Objective—To compare the use of a semi-invasive vascular access port (VAP) device or noninvasive oscillometry versus invasive telemetry for blood pressure measurements in cats.
Animals—6 healthy cats.
Procedures—30 days before the study, all cats received an implanted telemeter and a VAP device. During normotension and experimentally induced hypertension, blood pressure was measured with the implanted devices and with noninvasive oscillometry at 4 time points.
Results—Compared with invasive telemetry, VAP had a correlation coefficient from 0.8487 to 0.9972, and noninvasive oscillometry had a correlation coefficient from 0.7478 to 0.9689.

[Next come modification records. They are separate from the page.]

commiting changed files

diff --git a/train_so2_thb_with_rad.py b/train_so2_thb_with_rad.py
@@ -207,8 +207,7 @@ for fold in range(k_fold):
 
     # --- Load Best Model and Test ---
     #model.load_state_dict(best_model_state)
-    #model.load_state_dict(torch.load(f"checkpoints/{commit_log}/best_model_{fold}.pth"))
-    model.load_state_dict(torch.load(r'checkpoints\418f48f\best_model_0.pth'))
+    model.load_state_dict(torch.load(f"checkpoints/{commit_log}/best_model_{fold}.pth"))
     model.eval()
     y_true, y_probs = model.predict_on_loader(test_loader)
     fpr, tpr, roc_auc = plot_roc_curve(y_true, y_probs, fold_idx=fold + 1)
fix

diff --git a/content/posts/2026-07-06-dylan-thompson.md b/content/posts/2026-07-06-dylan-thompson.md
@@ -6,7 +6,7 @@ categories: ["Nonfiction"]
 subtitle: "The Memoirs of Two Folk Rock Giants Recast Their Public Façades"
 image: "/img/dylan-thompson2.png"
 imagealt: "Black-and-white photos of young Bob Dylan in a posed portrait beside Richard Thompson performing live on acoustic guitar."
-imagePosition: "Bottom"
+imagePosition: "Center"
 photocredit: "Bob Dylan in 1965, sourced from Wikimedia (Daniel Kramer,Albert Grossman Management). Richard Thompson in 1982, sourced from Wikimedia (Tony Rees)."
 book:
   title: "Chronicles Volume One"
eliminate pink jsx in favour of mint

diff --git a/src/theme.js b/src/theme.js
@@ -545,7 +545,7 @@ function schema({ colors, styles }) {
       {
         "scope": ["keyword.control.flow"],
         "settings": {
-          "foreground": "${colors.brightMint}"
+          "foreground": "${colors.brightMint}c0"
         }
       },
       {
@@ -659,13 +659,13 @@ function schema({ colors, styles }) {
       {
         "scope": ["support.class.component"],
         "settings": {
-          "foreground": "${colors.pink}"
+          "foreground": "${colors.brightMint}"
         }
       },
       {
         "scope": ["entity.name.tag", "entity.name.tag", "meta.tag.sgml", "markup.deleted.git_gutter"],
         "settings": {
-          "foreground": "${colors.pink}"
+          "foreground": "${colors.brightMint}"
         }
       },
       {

Conclusions and Clinical Relevance—Use of the VAP device and noninvasive oscillometry had a high degree of correlation with invasive telemetry as the gold standard for blood pressure measurement. Use of a VAP device resulted in a slightly higher degree of correlation, compared with noninvasive oscillometry.